- Assignment
Retype the entries, please, from their first line to the line containing "docs: reference Mermaid theme template", exactly and only those lines, minus the pictures.
------------
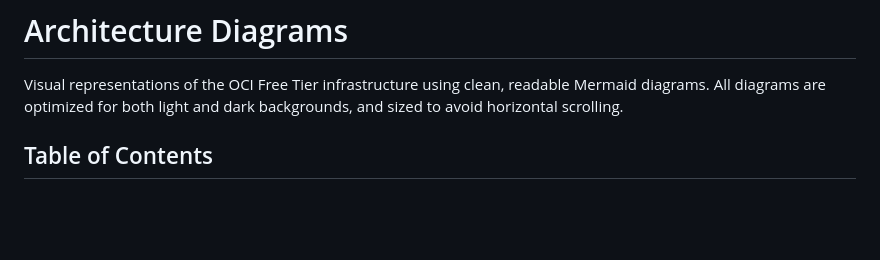
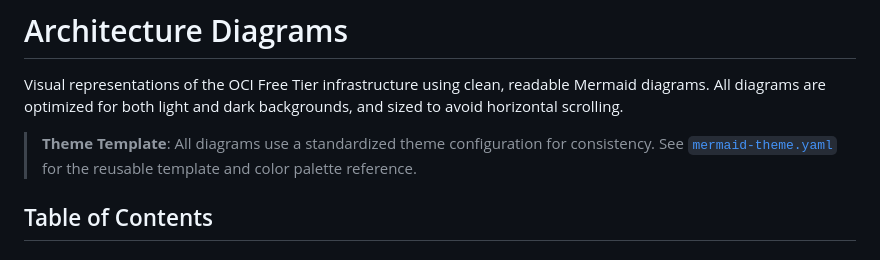
Before and after one commit to syscode-labs/oci-free-tier-manager, a Markdown page: docs/ARCHITECTURE-DIAGRAMS.md, the part around the change. GitHub-like rendering; blank space fills up the shorter version.

Commit message:
docs: reference Mermaid theme template
Add link to mermaid-theme.yaml at top of ARCHITECTURE-DIAGRAMS.md.

- Provides quick access to reusable template

- Documents standardized styling approach

```diff
--- a/docs/ARCHITECTURE-DIAGRAMS.md
+++ b/docs/ARCHITECTURE-DIAGRAMS.md
@@ -1,6 +1,8 @@
 # Architecture Diagrams
 
 Visual representations of the OCI Free Tier infrastructure using clean, readable Mermaid diagrams. All diagrams are optimized for both light and dark backgrounds, and sized to avoid horizontal scrolling.
+
+> **Theme Template**: All diagrams use a standardized theme configuration for consistency. See [`mermaid-theme.yaml`](./mermaid-theme.yaml) for the reusable template and color palette reference.
 
 ## Table of Contents
 
```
------------
- Response
Before and after one commit to syscode-labs/oci-free-tier-manager, a Markdown page: docs/ARCHITECTURE-DIAGRAMS.md, the part around the change. GitHub-like rendering; blank space fills up the shorter version.

Commit message:
docs: reference Mermaid theme template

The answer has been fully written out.